[Data section — start]
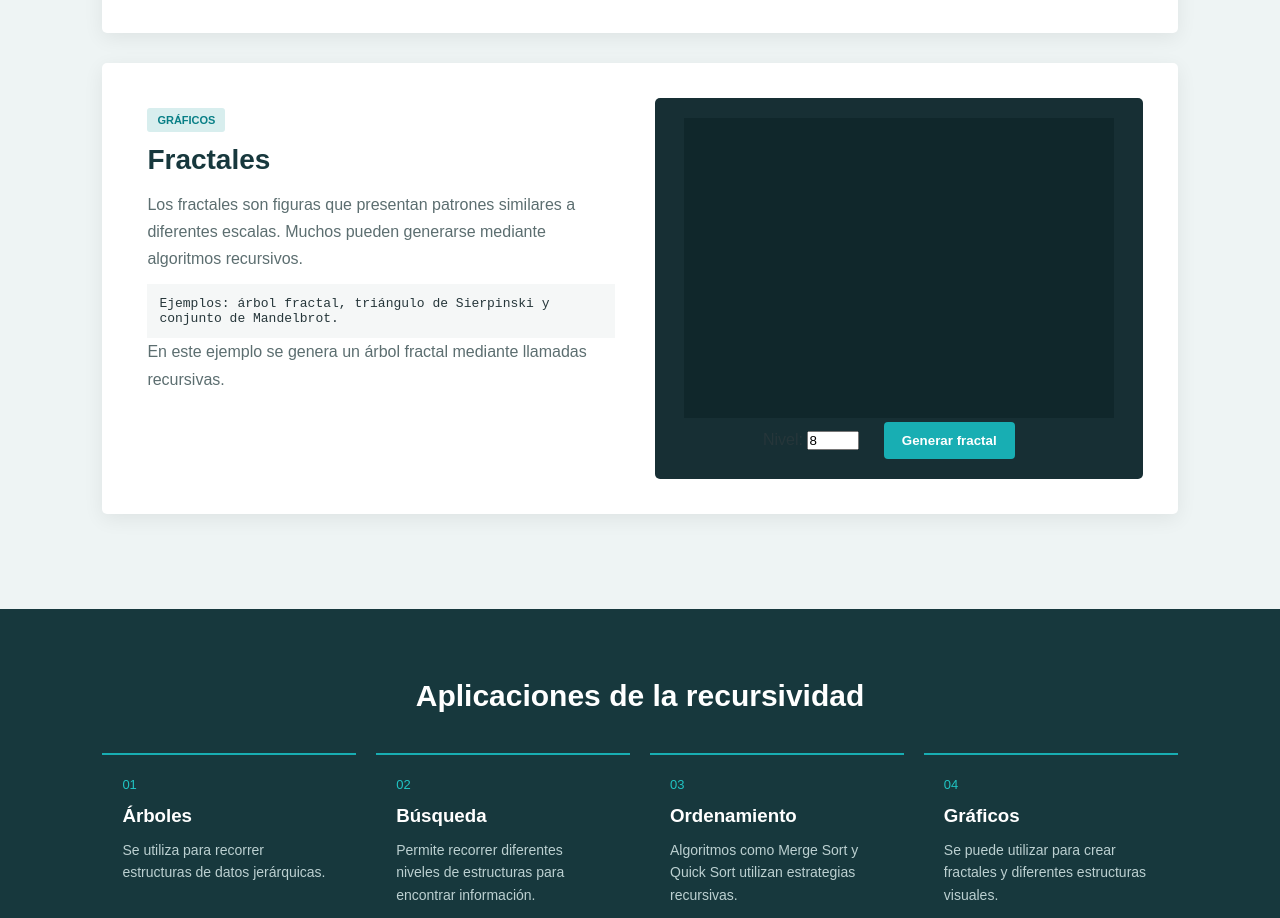
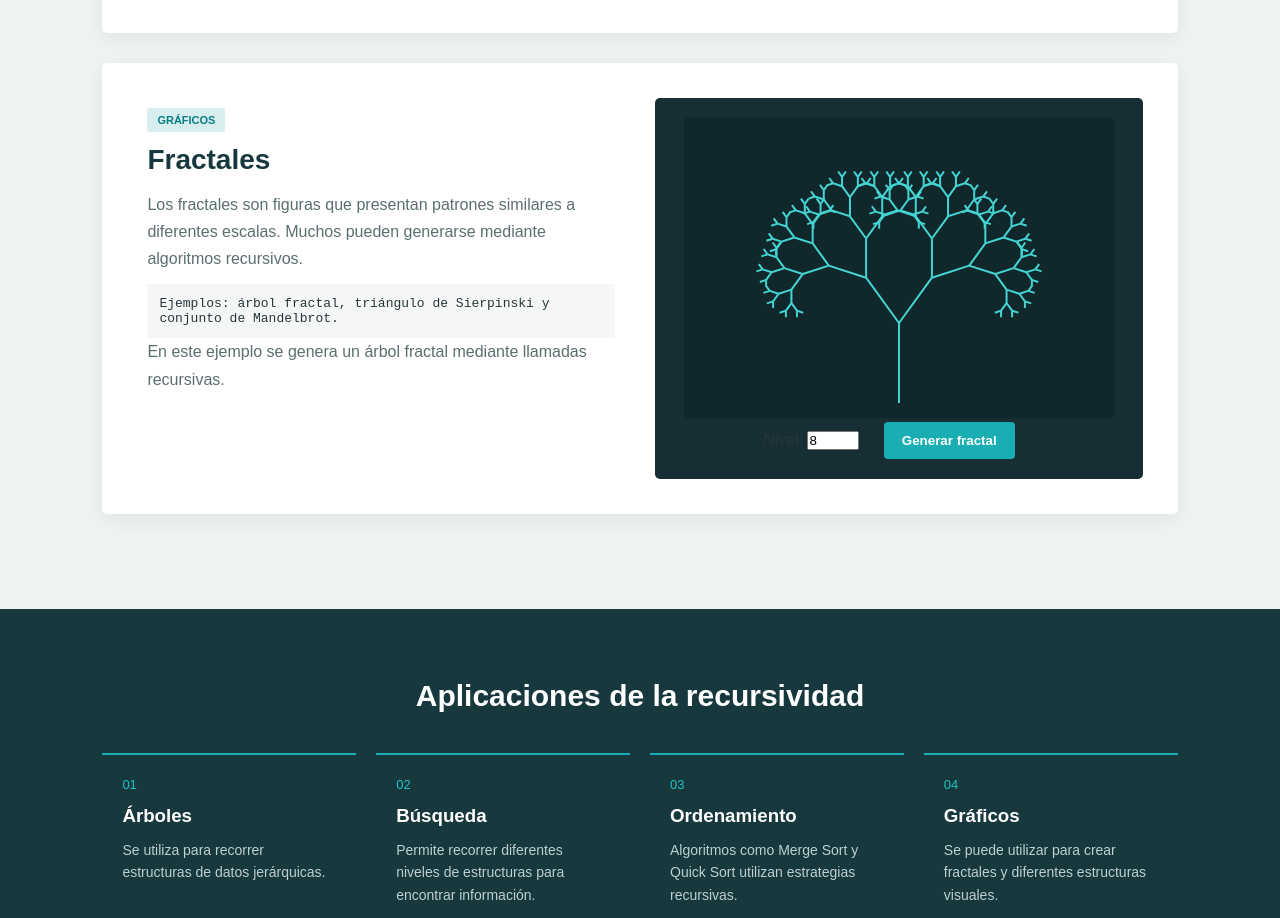
Before and after one commit to JUANCHO7634/nuevamente.github.io, a plain HTML site: page index.html in a window 1280 px wide. Shown: the part 3316-4234 px from the top of the page. Drawn offline with Linux system fonts and the light colour scheme.

Commit message:
Fix HTML structure and update content

```diff
--- a/index.html
+++ b/index.html
@@ -689,7 +689,7 @@
 
 
     <!-- JAVASCRIPT -->
-    <script src="script.js"></script>
+    <script src="parametros.js"></script>
 
 </body>
 </html>
```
[Data section — finish]
→ Description of the task
In which lines of the records does the word "index" appear? Copy each of them.

→ Problem solution
Before and after one commit to JUANCHO7634/nuevamente.github.io, a plain HTML site: page index.html in a window 1280 px wide. Shown: the part 3316-4234 px from the top of the page. Drawn offline with Linux system fonts and the light colour scheme.
--- a/index.html
+++ b/index.html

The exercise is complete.